* _EXTRACTED ENTRIES_
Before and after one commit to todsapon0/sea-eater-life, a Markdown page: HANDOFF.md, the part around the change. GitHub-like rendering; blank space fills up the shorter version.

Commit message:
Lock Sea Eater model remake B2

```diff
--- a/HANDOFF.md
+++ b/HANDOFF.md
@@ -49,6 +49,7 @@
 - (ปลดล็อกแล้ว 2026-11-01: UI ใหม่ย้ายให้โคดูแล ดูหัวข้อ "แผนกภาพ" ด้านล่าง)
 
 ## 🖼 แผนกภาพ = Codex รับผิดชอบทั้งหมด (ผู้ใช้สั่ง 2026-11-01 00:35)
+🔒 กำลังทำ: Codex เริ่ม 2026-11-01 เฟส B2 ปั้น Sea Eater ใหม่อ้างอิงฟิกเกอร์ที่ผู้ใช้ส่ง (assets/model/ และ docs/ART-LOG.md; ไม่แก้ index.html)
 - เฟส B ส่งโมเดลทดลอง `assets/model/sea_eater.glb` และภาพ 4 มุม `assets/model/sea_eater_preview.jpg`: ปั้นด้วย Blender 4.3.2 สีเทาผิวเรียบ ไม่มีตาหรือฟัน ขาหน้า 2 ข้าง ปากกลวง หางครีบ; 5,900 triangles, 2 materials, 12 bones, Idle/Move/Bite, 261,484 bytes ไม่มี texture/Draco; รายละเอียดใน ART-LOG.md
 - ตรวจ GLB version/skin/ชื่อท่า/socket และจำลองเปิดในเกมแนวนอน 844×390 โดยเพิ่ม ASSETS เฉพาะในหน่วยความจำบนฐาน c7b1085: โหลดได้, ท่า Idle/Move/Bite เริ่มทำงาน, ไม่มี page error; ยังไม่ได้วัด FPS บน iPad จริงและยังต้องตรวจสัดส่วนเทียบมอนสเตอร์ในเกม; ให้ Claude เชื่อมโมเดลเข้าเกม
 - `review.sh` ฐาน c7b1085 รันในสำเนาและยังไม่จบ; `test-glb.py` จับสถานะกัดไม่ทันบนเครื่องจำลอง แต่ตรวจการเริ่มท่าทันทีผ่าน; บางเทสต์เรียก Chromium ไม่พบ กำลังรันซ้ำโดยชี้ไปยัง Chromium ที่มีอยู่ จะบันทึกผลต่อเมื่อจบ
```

* _ASSIGNMENT_
Count every line of the material that holds "Codex". Reply with the number alone.

* _WRITTEN SOLUTION_
2